These materials were originally published in 2012 and written for groups of children meeting together physically. However, there are lots of ideas that can be adapted for use in your home while community worship is suspended during the COVID-19 outbreak.
Scroll down to view the programme for the whole week.
These materials look at the events of the last few days of Jesus' life, leading up to his death and resurrection. An understanding of these is central to our faith. Many people think it is difficult to talk to children about this, especially about Jesus being killed, but we need to.
Children can often understand more than we expect. Many of the children in your group will have experienced the death of a relative, family friend, or even of a pet. They will have had times when life has been difficult, or will have known that other people's lives are difficult. They may well hope for a better future. These are all relevant feelings they can bring to the Easter story.
You may find that some children will not come to all the sessions, especially the Friday meeting when they may go away or be with their families.
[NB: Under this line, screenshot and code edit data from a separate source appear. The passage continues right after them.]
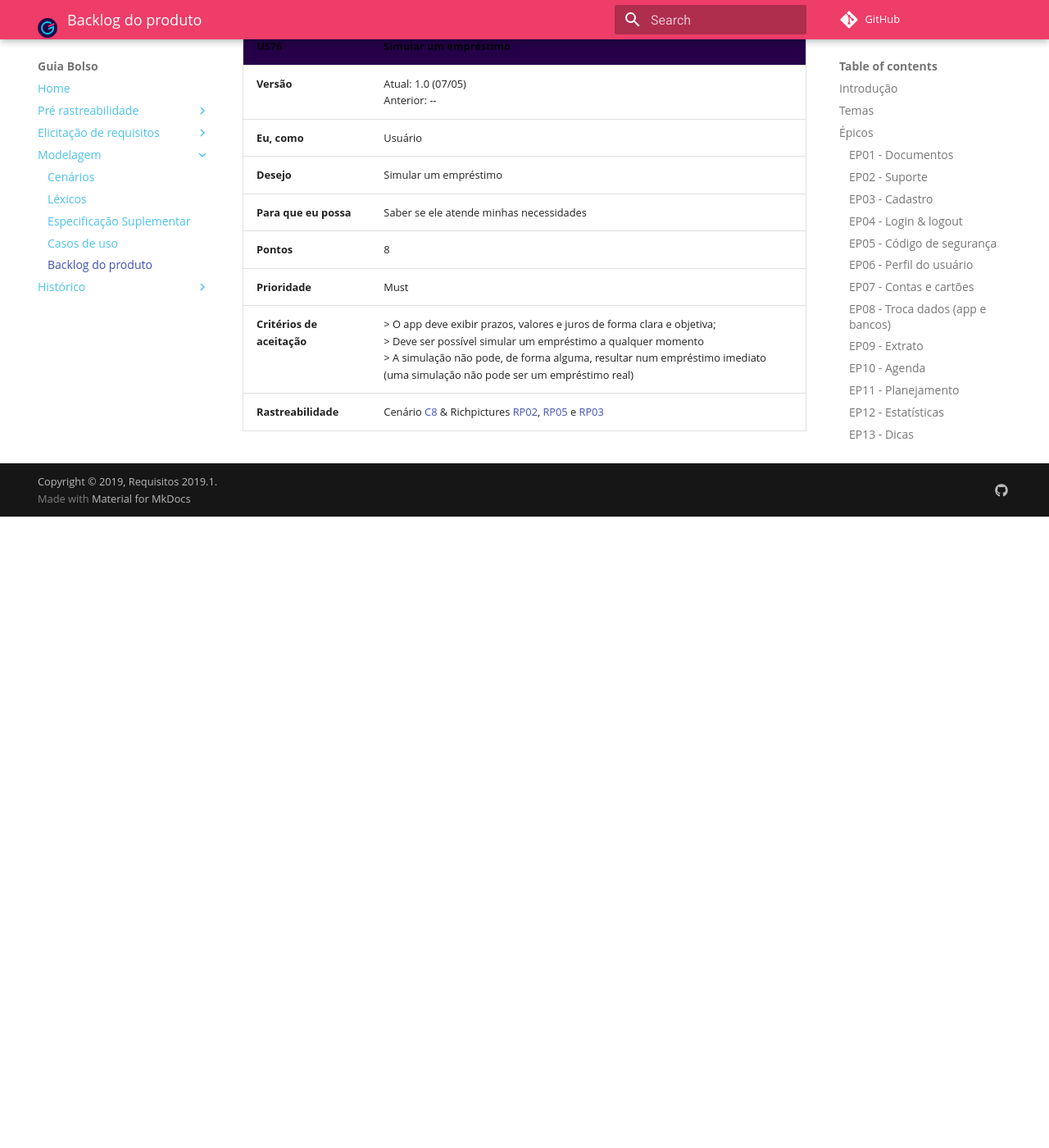
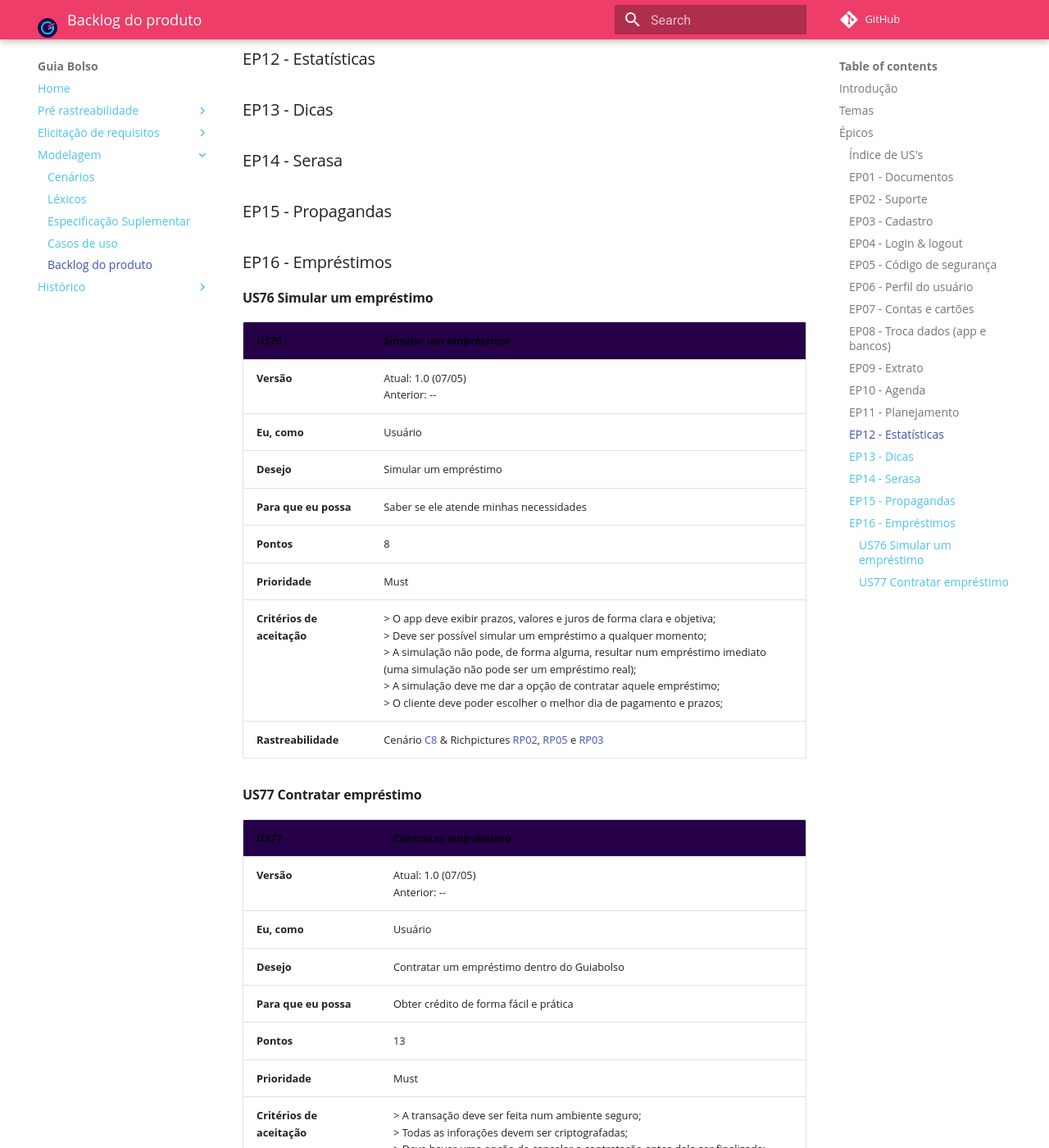
Before and after one commit to fga-disciplinas/2019.1-Guia-Bolso, an MkDocs documentation site: the page built from docs/modelagem/backlog.md, in a window 1280 px wide and 1400 px high, scrolled down 2228 px. Shown: the whole window at 82% size. Built offline with MkDocs 1.6.1 and Material for MkDocs 9.7.7, drawn with Linux system fonts in a browser that asks for light colours; comment, search, counter and statistics services are not loaded; old or Windows-style settings are respelled for this version of MkDocs; before the commit the page ends 2858 px from its top, so only the background shows below that; some of the changed text lies outside the part shown.

Commit message:
Adicionando índicce de US

```diff
--- a/docs/modelagem/backlog.md
+++ b/docs/modelagem/backlog.md
@@ -1,6 +1,8 @@
 ## Introdução
 
-;;;
+Em termos gerais, o Product BackLog é uma listagem de todos os afazeres pendentes no projeto.  Ele substitui o modelo tradicional de especificação de artefatos.
+Cada elemento da listagem é elicitado por meio de interação da equipe de desenvolvimento com o Cliente - podendo ser apenas um representante, o que torna os elementos levantados muito arbitrários; ou podendo ser uma equipe representante do Cliente, representando as diversas áreas que utilizarão o produto.
+
 
 ## Temas
 
@@ -14,6 +16,13 @@
 | T6 - Lucros | Parte relacionada aos lucros obtidos pelo app | > [Propagandas](#ep15-propagandas);<br><br> > [Empréstimos](#ep16-emprestimos); |
 
 ## Épicos
+
+### Índice de US's
+
+| Tema | Épico | ID & Nome |
+|--|--|--|
+| T6 - Lucros | [Propagandas](#ep15-propagandas) | [US76 Simular um empréstimo](#us76-simular-um-emprestimo) |
+| T6 - Lucros | [Propagandas](#ep15-propagandas) | [US77 Contratar empréstimo ](#us77-contratar-emprestimo) |
 
 ### EP01 -  Documentos
 
@@ -57,5 +66,18 @@
 | **Para que eu possa** | Saber se ele atende minhas necessidades |
 | **Pontos** | 8 |
 | **Prioridade** | Must |
-| **Critérios de aceitação** | > O app deve exibir prazos, valores e juros de forma clara e objetiva; <br> > Deve ser possível simular um empréstimo a qualquer momento <br> > A simulação não pode, de forma alguma, resultar num empréstimo imediato (uma simulação não pode ser um empréstimo real) |
+| **Critérios de aceitação** | > O app deve exibir prazos, valores e juros de forma clara e objetiva; <br> > Deve ser possível simular um empréstimo a qualquer momento; <br> > A simulação não pode, de forma alguma, resultar num empréstimo imediato (uma simulação não pode ser um empréstimo real); <br> > A simulação deve me  dar a opção de contratar aquele empréstimo; <br> > O cliente deve poder escolher o melhor dia de pagamento e prazos; |
 | **Rastreabilidade** | Cenário [C8](../cenarios/#c8-simular-um-emprestimo) &  Richpictures [RP02](../../pre-rastreabilidade/richpicture/#rp02-usabilidade), [RP05](../../pre-rastreabilidade/richpicture/#rp05-emprestimo) e [RP03](../../pre-rastreabilidade/richpicture/#rp03-preocupacoes-do-usuario) |
+
+#### US77 Contratar empréstimo
+
+| **US77** | **Contratar empréstimo**|
+|--|--|
+| **Versão**| Atual: 1.0 (07/05) <br> Anterior: --|
+| **Eu, como** | Usuário |
+| **Desejo** | Contratar um empréstimo dentro do Guiabolso |
+| **Para que eu possa** | Obter crédito de forma fácil e prática |
+| **Pontos** | 13 |
+| **Prioridade** | Must |
+| **Critérios de aceitação** | > A transação deve ser feita num ambiente seguro; <br> > Todas as inforações devem ser criptografadas; <br> > Deve haver uma opção de cancelar a contratação antes dela ser finalizada; <br> > Todos os dados do usuário devem ser validados juntamente às instituições financeiras; <br> > O dinheiro deve ser depositado na conta selecionada pelo usuário; |
+| **Rastreabilidade** | Richpictures [RP02](../../pre-rastreabilidade/richpicture/#rp02-usabilidade), [RP05](../../pre-rastreabilidade/richpicture/#rp05-emprestimo) e [RP03](../../pre-rastreabilidade/richpicture/#rp03-preocupacoes-do-usuario) |
```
No child should be left overnight thinking that Jesus dying is the end of the story, even if you expect them to be in church on Easter Sunday. For this reason the sessions work a day ahead of the dates. You will still need to be sure that those who do not attend on Friday are left in no doubt about the resurrection.
It is vital that you follow the guidelines or policy adopted by your church.
Make sure you have the name, address, age and contact details for each child, including any relevant medical information. Include helpers under the age of 18 years.
Make sure you have the necessary self-declaration forms signed by all adults on the premises.
Keep registers of children and adults attending each day, including those who arrive late or leave early. Afterwards keep the registers in your church records.
Make sure you have plenty of helpers for the number of children you expect. Remember to include teenage helpers as children not adults.
Never have one adult alone with either a group of children or an individual child.
Check the safety of the premises including any outdoor space you plan to use.
For each day you will find a story, suggestions for other resources, plus a variety of things to do and games to play. Use them in any way you wish, adding ideas of your own. Sometimes there is also a ‘takeaway’ suggestion of something the children can think about or talk about with their family, or something to do. The links to each day's materials are below.
The Miracle Maker video by S4C/Universal contains very simple and effective sections on the stories used.
The Lion Storyteller Bible, Rob Hartman, Lion Publishing, 2002, ISBN 0745945813. This is very good for reading aloud to children.
Instant Art for Lent and Easter, compiled and illustrated by Kathryn Atkins, Kevin Mayhew, 1995, ISBN 0862097460. This has lots of other ideas for crafts and makes.
Songs for Every Easter, Mark and Helen Johnson, Out of the Ark Music, 1998, ISBN 095191166x. This has words and music, plus a cassette tape.
Start planning in plenty of time. You will need to decide many things and early planning will ensure success.
Who will lead and help with the club? You will need plenty of helpers and they will each need to know what is expected of them. Give people the chance to do things they are confident about – use their talents and skills.
Who will do what? Make sure different people are responsible for different things so that no one is over-burdened with work.
How will you publicise your club? Decide who you want to invite – the children in your church and/or those who do not usually come? Will you give out fliers at your local school? What ages will you invite? These materials assume children of primary-school age. Will people need to book in advance? This is usually helpful when it comes to planning and preparation.
Look at the premises available. These will affect numbers and activities.
Plan each session carefully. Will you do all five days or just three or two or even one? Two hours is a good length for each session, with a break for toilets and refreshments. Decide if you will put out a variety of activities for the children to choose from and move freely from one to another, or if you will have set things for each group to do. It works best if there are a variety of things you do all together, such as music, story, games and worship, plus things to do in smaller groups.
Make sure you get everything you need ready for each session.
- Holy Week Holiday Club: Monday - Friends
Monday's material looks at the call of the fishermen
- Holy Week Holiday Club: Tuesday - A special present
Tuesday's story describes the woman pouring perfume over Jesus' feet
- Holy Week Holiday Club: Wednesday - A meal with friends
Wednesday's material explores the last supper
- Holy Week Holiday Club: Thursday - A sad day
Thursday's material looks at the death of Jesus
- Holy Week Holiday Club: Friday - New life
Friday's Holy Week Holiday Club material focuses on the resurrection